Multiple Sclerosis (MS) and Parkinson’s Disease (PD) are chronic neurologic diseases that affect thousands of Veterans and require regular access to specially care for treatment.

The VA estimates that around 110,000 Veterans have PD and over 38,000 have MS. MS and PD rehabilitative therapy from community providers is limited or non-existent in some rural and remote areas. Long distances to facilities, transportation challenges, and provider shortages can exacerbate these issues.

Two VA Offices of Rural Health (ORH) Rural Promising Practice (RPP) with programs are working to meet these challenges by offering MS and PD care through Clinical Video Telehealth (CVT).

The CVT program enables the VA to connect rural Veterans to specialized care in their own homes by conducting remote physical and neurologic exams. Initial CVT sites report a high degree of patient satisfaction, reduction in patient travel, and a decrease in missed appointments.

The ORH Veterans Rural Health Resource Center (VRHRC) founded in 2013 located in Gainesville, Florida is using CVT to help Veterans with MS receive comprehensive care including physical therapy.

The program over nine years has expanded their initial pilot site at the Gainesville VA Medical Center to nine VA “hub” sites as well as to many local Community Based Outpatient Clinics within their networks.

Based on the success of the CVT for Veterans with MS program, in 2020, the ORH VRHRC in Gainesville Florida, launched the CVT for Veterans with PD pilot program at the Cincinnati OHVA Medical Center.

The program’s goal is to deliver comprehensive care including rehabilitation by telehealth technology to rural Veterans with PD, by improving their access to the most effective therapies available for PD and also enables telerehabilitation and other disciplines of care to be delivered to the home.

Veterans with PD can now receive remote physical therapy and real-time screening and treatment, including balance, exercise, assistive device treatment and evaluation, during regularly scheduled clinic visits.

Veterans with PD who have cognitive impairments or who are wheelchair bound also have access to speech therapy and assistance with managing their daily routines and help developing a home exercise plan.

Since the PD program was implemented, there has been a 50% increase in the number of Veterans participating in the program which indicates a strong demand for telerehabilitation services within the VA. Reports also indicate that the CVT program has been effective and well received by Veterans and providers.

Another VA program in place at other sites using telehealth is the Remote Home-Based Delivery of Cardiac Rehabilitation which was developed in 2010 at the Iowa City VA Health Care System.

The remote care entails a weekly scheduled video and or phone appointments to address high risk factors for VA patients living with cardiac issues.
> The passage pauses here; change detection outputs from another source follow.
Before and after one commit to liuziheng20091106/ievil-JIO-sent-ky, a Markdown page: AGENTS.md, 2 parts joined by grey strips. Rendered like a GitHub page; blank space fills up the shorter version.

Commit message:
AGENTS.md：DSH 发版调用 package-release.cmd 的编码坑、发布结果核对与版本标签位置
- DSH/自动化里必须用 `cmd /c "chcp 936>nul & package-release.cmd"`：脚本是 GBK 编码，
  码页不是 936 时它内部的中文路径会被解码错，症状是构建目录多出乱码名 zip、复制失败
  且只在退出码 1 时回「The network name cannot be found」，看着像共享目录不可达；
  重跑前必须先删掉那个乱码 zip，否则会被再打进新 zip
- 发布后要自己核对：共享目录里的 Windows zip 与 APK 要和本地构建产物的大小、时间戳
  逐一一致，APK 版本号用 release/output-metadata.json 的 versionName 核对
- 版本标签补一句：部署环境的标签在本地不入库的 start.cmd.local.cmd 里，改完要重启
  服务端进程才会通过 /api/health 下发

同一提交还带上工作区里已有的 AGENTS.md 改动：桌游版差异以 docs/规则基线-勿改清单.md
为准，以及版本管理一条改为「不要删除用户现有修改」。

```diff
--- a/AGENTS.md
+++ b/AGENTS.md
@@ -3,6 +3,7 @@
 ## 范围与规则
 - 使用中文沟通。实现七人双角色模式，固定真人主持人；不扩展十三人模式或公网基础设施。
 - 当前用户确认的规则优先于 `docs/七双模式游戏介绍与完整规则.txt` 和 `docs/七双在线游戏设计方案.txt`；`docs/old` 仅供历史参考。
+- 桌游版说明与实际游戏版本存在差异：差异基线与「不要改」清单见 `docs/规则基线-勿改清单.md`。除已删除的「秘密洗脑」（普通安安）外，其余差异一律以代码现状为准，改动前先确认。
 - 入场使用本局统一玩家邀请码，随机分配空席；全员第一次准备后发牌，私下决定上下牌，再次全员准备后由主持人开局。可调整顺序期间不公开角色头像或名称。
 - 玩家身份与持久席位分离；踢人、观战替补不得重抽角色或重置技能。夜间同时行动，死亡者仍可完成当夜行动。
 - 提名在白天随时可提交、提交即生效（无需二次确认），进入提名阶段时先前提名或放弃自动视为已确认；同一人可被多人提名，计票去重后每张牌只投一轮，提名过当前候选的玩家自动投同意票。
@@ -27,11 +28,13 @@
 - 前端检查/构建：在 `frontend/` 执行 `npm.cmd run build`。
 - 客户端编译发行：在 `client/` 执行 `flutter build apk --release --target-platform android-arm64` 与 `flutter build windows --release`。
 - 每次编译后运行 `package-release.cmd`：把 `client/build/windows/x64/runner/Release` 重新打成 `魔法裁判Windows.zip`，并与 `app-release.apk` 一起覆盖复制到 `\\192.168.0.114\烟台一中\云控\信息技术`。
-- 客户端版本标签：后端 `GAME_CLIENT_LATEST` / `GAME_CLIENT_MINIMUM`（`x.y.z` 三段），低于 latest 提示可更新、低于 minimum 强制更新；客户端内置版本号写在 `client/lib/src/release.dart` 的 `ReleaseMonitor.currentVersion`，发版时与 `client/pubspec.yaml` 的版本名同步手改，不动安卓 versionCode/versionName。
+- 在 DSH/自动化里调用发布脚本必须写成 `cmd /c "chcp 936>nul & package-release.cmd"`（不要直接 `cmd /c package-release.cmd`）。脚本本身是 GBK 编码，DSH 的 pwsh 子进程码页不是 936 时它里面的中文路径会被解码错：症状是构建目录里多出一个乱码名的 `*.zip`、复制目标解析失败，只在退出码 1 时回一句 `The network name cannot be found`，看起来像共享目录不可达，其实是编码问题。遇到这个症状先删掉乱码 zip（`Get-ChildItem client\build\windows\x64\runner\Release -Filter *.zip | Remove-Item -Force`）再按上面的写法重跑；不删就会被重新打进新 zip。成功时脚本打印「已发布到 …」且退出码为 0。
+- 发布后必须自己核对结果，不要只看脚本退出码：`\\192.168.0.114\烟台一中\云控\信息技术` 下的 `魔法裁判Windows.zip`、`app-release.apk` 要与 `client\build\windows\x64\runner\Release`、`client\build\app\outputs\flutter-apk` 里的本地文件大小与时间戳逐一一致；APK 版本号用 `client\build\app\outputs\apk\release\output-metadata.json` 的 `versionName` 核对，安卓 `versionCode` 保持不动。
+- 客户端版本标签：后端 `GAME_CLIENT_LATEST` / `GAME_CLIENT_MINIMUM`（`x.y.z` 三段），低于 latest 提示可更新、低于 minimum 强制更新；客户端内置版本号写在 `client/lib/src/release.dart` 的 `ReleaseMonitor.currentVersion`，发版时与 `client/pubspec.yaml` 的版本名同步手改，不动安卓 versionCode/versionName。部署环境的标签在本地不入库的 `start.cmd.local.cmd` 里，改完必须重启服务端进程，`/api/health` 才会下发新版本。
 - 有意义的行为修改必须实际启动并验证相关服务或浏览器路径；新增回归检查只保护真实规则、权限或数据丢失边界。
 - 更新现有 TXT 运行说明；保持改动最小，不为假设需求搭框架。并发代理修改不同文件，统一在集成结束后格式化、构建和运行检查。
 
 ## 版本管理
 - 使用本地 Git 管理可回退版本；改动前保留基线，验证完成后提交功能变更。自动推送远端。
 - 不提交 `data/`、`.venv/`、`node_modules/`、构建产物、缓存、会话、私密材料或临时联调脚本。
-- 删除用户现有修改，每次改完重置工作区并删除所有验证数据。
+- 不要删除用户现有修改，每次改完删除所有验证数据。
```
Since the initial development, the program has been adopted at over 30 VA facilities.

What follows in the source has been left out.